TASK GOAL:
Write the records below out again exactly as given, with no images.

Edit tracking data:
==========
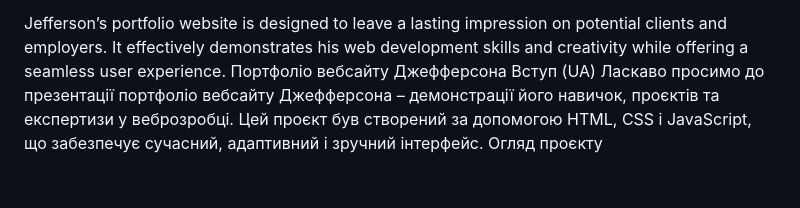
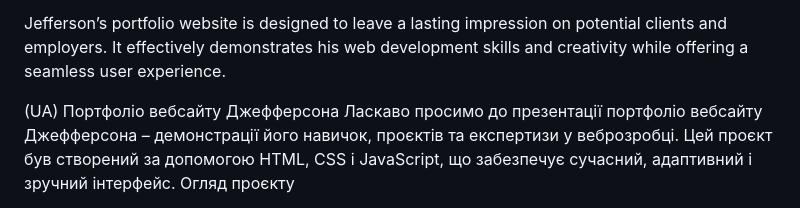
Before and after one commit to graudu12/portfolio-js-goit-team10, a Markdown page: README.md, the part around the change. Rendered like a GitHub page; blank space fills up the shorter version.

```diff
--- a/README.md
+++ b/README.md
@@ -22,9 +22,9 @@ Features & Highlights
 Conclusion
 
 Jefferson’s portfolio website is designed to leave a lasting impression on potential clients and employers. It effectively demonstrates his web development skills and creativity while offering a seamless user experience.
+
+(UA)
 Портфоліо вебсайту Джефферсона
-Вступ
-(UA)
 Ласкаво просимо до презентації портфоліо вебсайту Джефферсона – демонстрації його навичок, проєктів та експертизи у веброзробці. Цей проєкт був створений за допомогою HTML, CSS і JavaScript, що забезпечує сучасний, адаптивний і зручний інтерфейс.
 Огляд проєкту
 
```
==========
SOLUTION TO THIS EXERCISE:
Before and after one commit to graudu12/portfolio-js-goit-team10, a Markdown page: README.md, the part around the change. Rendered like a GitHub page; blank space fills up the shorter version.

```diff
--- a/README.md
+++ b/README.md
@@ -22,9 +22,9 @@ Features & Highlights
 Conclusion
 
 Jefferson’s portfolio website is designed to leave a lasting impression on potential clients and employers. It effectively demonstrates his web development skills and creativity while offering a seamless user experience.
+
+(UA)
 Портфоліо вебсайту Джефферсона
-Вступ
-(UA)
 Ласкаво просимо до презентації портфоліо вебсайту Джефферсона – демонстрації його навичок, проєктів та експертизи у веброзробці. Цей проєкт був створений за допомогою HTML, CSS і JavaScript, що забезпечує сучасний, адаптивний і зручний інтерфейс.
 Огляд проєкту
 
```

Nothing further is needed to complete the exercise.